I took a nap from 9PM Monday evening until about an hour ago. Once I woke up, restless, I decided to embark upon my great culinary experiment: making mashed potatoes out of the remaining potatoes from my latest batch of choucroute alsacienne. You'll recall that making choucroute involves boiling potatoes with various meats, spices, and a whole lotta beer. Because I had so many leftover potatoes from my most recent batch, I thought, Why waste?—and decided to mash them up with heavy cream and butter. Instead of regular bacon this time around, I threw in a handful of the pre-crumbled bacon that you can find at Costco.

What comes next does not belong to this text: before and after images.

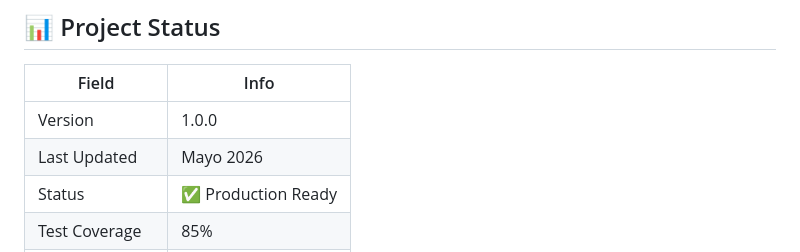
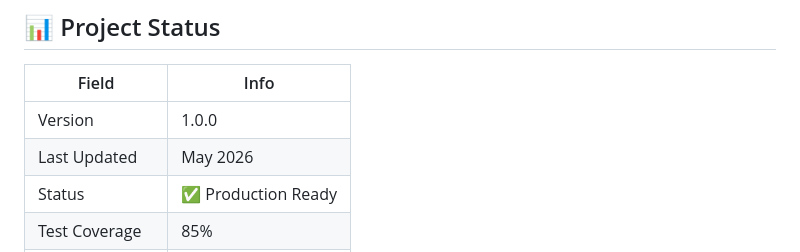
Before and after one commit to Ismaeldlcg/waste_classifier, a Markdown page: README.md, the part around the change. GitHub-like rendering.

```diff
--- a/README.md
+++ b/README.md
@@ -784,7 +784,7 @@ FITNESS FOR A PARTICULAR PURPOSE AND NONINFRINGEMENT.
 | Field | Info |
 |-------|------|
 | Version | 1.0.0 |
-| Last Updated | Mayo 2026 |
+| Last Updated | May 2026 |
 | Status | ✅ Production Ready |
 | Test Coverage | 85% |
 | Documentation | Complete |
```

Some preliminary mashing has already been done. I'm currently heating the potatoes up in preparation for mashing them again. I expect the flavors to be either exquisitely interesting—given all that the potatoes had gone through before the mashing—or frighteningly awful, given that I'm not sure how well heavy cream and beer will pair up. I suspect that bacon will be the bridge, the gustatory saving grace that allows all the flavors to blend and harmonize. We'll see.
I also need to get a new, stronger potato masher. The one I have is a tiny, wussy little thing that's barely worthy of scraping out a dog's anus.
More news as it happens.
UPDATE: Here's the result, visually speaking:
I wouldn't blame you if you looked at the above and thought, Oatmeal.
These potatoes might more likely be classified as smashed, not mashed. Smashed potatoes, a variant of mashed potatoes, are normally made by keeping the skins of the potatoes on, boiling the tubers, then mashing them only enough to make them chunky. Quite a few people pan-fry their taters for that extra bit of crispiness and flavor, but I took mine back in the mashed direction by adding cream and butter. I did, however, halve and then boil the potatoes in the choucroute with their skins on, so there's a bit of smash there.
In terms of taste, well... the results weren't disastrous, but they were also a wee bit strange. As I suspected might be true, beery potatoes don't mix that well with cream and butter. It's not a disgusting combination or anything, but the flavors don't marry as harmoniously as I'd have liked them to. Something feels missing, and I think that that something is green onions.
Since I now have a bag of Korean-style panko in my pantry, I could thicken the potatoes up, add green onions as an extra aromatic, and make dainty little panko-fried croquettes out of the mush. And speaking of mush—I could also add some bits of oyster mushroom to the mix, for texture. And right about now, I'm wishing I had some Gruyère.